- Carrots with lemon-chive butter from MyRecipes
Cilantro: A Distinct Flavor
While the origins of this herb are unclear, cilantro’s distinct taste leaves no question. Encourage the growth of fuller body plants by pinching back young cilantro plants an inch or so. You should also clip off any developing flower buds or seedpods to ensure continued leaf growth. Have an existing flower bed? Cilantro can be added as an edible edging around your current garden.
Celebrate the season with a flavorful feast complemented by this polarizing herb:
- Pumpkin kale patties with coconut cilantro rice from Will Frolic for Food
- Cilantro lime sweet corn from Once Upon a Chef
- New potatoes with garlic and cilantro from Genius Kitchen
Mint: Not Just for Mojitos
The benefits of mint go far beyond its refreshing taste, making it a great addition to any garden. This fragrant herb requires a light mulch and minimum care, perfect for the black thumb in your family. If you’re growing mint in a confined container, however, consider topdressing it with a light layer of compost or organic fertilizer every few months.
Shake things up with these refreshing seasonal side dishes:
- Cranberry-Orange Relish with Mint from Epicurious
- Roasted sweet potatoes with Chile yogurt and mint from Bon Appetit
- Roasted squash with red onion, oregano and mint from Food & Wine
Parsley: Rich in Vitamins K,C and A
The crisp taste and distinct texture of parsley make it an obvious addition to any herb garden. In addition to being planted in a rich, moist soil with a pH between 5.5 and 6.7, parsley should be regularly fertilized with a liquid plant food to boost future growth. Parsley can also be added to an existing flower bed.
Perfect your hostess game with these parsley-inspired recipes:
- Pumpkin hummus with fresh parsley from Vegan Heaven
- Roasted carrots with parsley-yogurt from Deliciously Organic
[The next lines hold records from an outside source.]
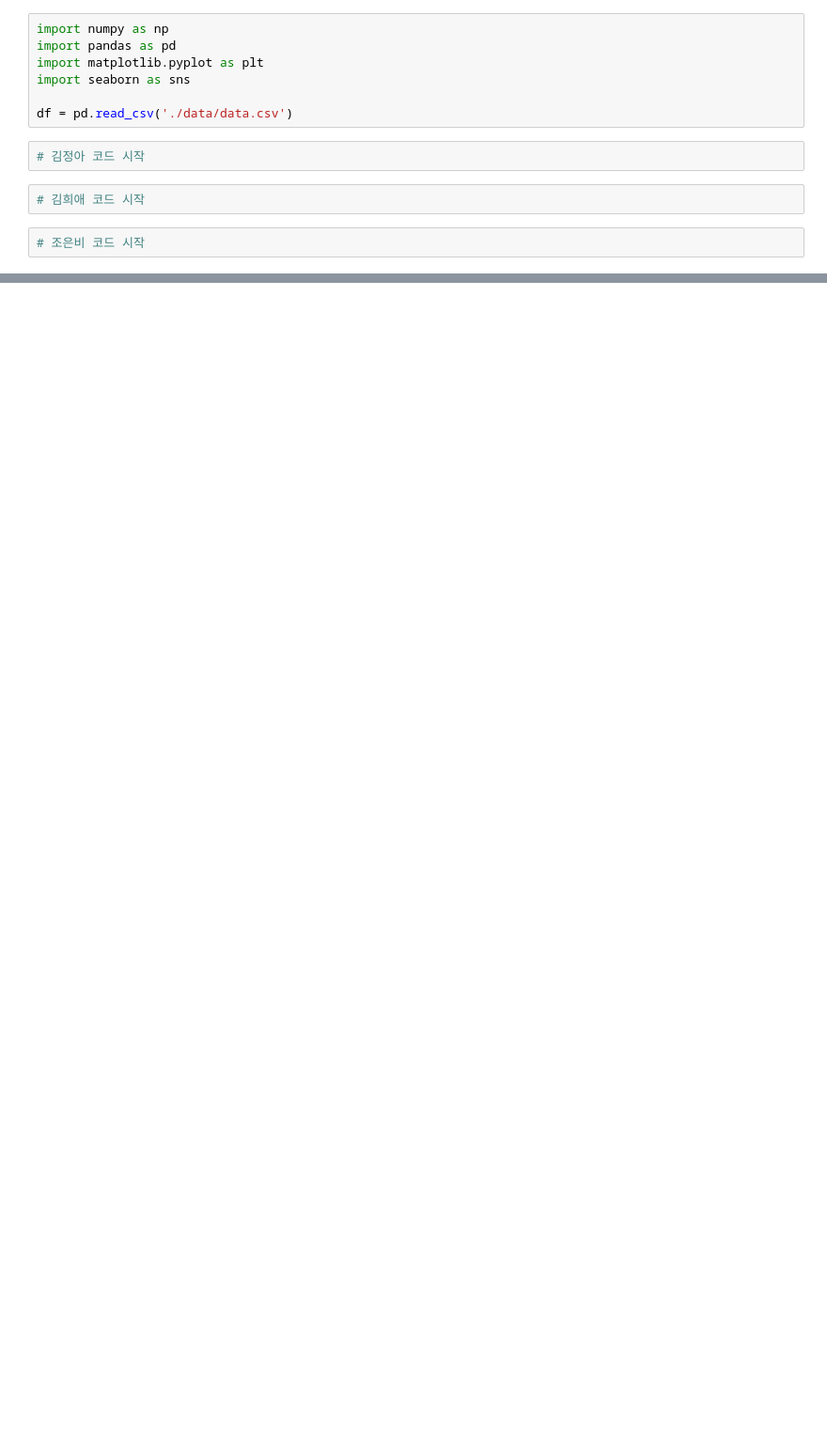
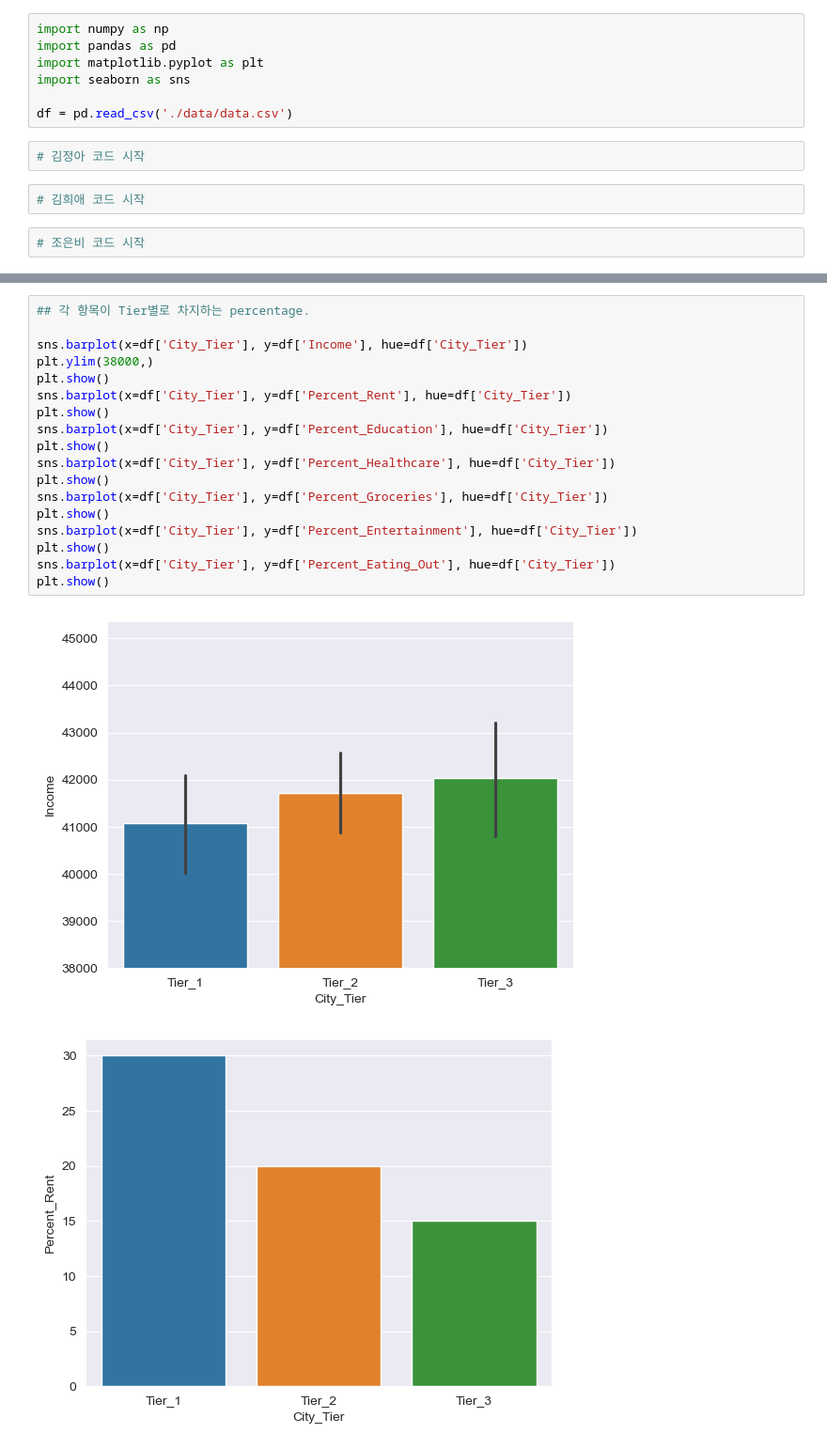
Before and after one commit to encore-ai-240909/eda_workspace, a Jupyter notebook: K3J1/EDA_notebook.ipynb, the cells around one changed output, grey strips where cells are left out. Shown at 94% size. Saved outputs shown, nothing was run; the diff lists cells and outputs as text; blank space fills up the shorter version.

```diff
--- a/K3J1/EDA_notebook.ipynb
+++ b/K3J1/EDA_notebook.ipynb
@@ -15,0 +127,21 @@ df = pd.read_csv('./data/data.csv')
+# %%
+## 각 항목이 Tier별로 차지하는 percentage.
+
+sns.barplot(x=df['City_Tier'], y=df['Income'], hue=df['City_Tier'])
+plt.ylim(38000,)
+plt.show()
+sns.barplot(x=df['City_Tier'], y=df['Percent_Rent'], hue=df['City_Tier'])
+plt.show()
+sns.barplot(x=df['City_Tier'], y=df['Percent_Education'], hue=df['City_Tier'])
+plt.show()
+sns.barplot(x=df['City_Tier'], y=df['Percent_Healthcare'], hue=df['City_Tier'])
+plt.show()
+sns.barplot(x=df['City_Tier'], y=df['Percent_Groceries'], hue=df['City_Tier'])
+plt.show()
+sns.barplot(x=df['City_Tier'], y=df['Percent_Entertainment'], hue=df['City_Tier'])
+plt.show()
+sns.barplot(x=df['City_Tier'], y=df['Percent_Eating_Out'], hue=df['City_Tier'])
+plt.show()
+# %% [output]
+[figure, added]
+[figure, added]
```
Also changed, not shown: parts of 6 cells of this notebook, 1 other file.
- Lemony asparagus with parsley from MyRecipes
Rosemary: A Member of the Mint Family
Rosemary is often smelled before its seen. This low-maintenance plant will make even the most novice gardeners feel like pros. All rosemary needs is sunlight, ample air circulation and good drainage to thrive. While rosemary can survive in mild winters, make sure you bring it inside if temperatures get below 30°F.
Add a rich taste to your Thanksgiving feast with these unrivaled rosemary recipes:
- Pumpkin rolls with rosemary and sea salt from Drizzle & Dip
- Grilled Thanksgiving turkey with rosemary butter from Thanksgiving & Co.
- Mushrooms with rosemary and garlic from Happy Healthy Mama
Sage: A Pinch of Flavor Across the Globe
Sweet yet savory, sage provides a pinch of flavor to a variety of meals. It thrives best in medium to full sun, so if you’re growing it inside, make sure you choose a window that gets lots of light. Be sure to water your sage regularly, especially after first planting it to ensure it doesn’t dry out.
This culinary herb can serve as the superstar and side dish in your next flavorful meal with these seasonal recipes:
- Sage apple cranberry dressing from The Complete Savorist
- Butternut squash orzo with feta and sage from Mighty Mrs.
- Chorizo sage stuffing from The Kitchen
Thyme: For When You’re Limited on Time
While there are many different varieties of thyme, the majority are drought-resistant, so you’ll only need to do a thorough watering session when the soil is completely dry. Use your thyme as a companion plant with rosemary and other herbs that flourish in the sun.
Get ready for some timeless and tasty recipes:
- Roasted pumpkin soup with brown butter and thyme from Serious Eats
- Garlic thyme roasted mushrooms from Rasa Malaysia
- Lemon thyme pan-seared turkey breast cutlets from Flavor Mosaic
- A simple dash can transform a dish. So here are some simple ways you can dry herbs at your apartment.
- How should you store your herbs after you grow them? Here are a few food storage hacks to try.
- What kind of containers should you use to grow your herb garden? Here’s an idea.
- Some Greystar communities have gardens where you can grow herbs. Check out Pallas at Pike & Rose in Bethesda, Maryland.
- Don’t have the energy to grow your own herb garden? Check out your local farmers market.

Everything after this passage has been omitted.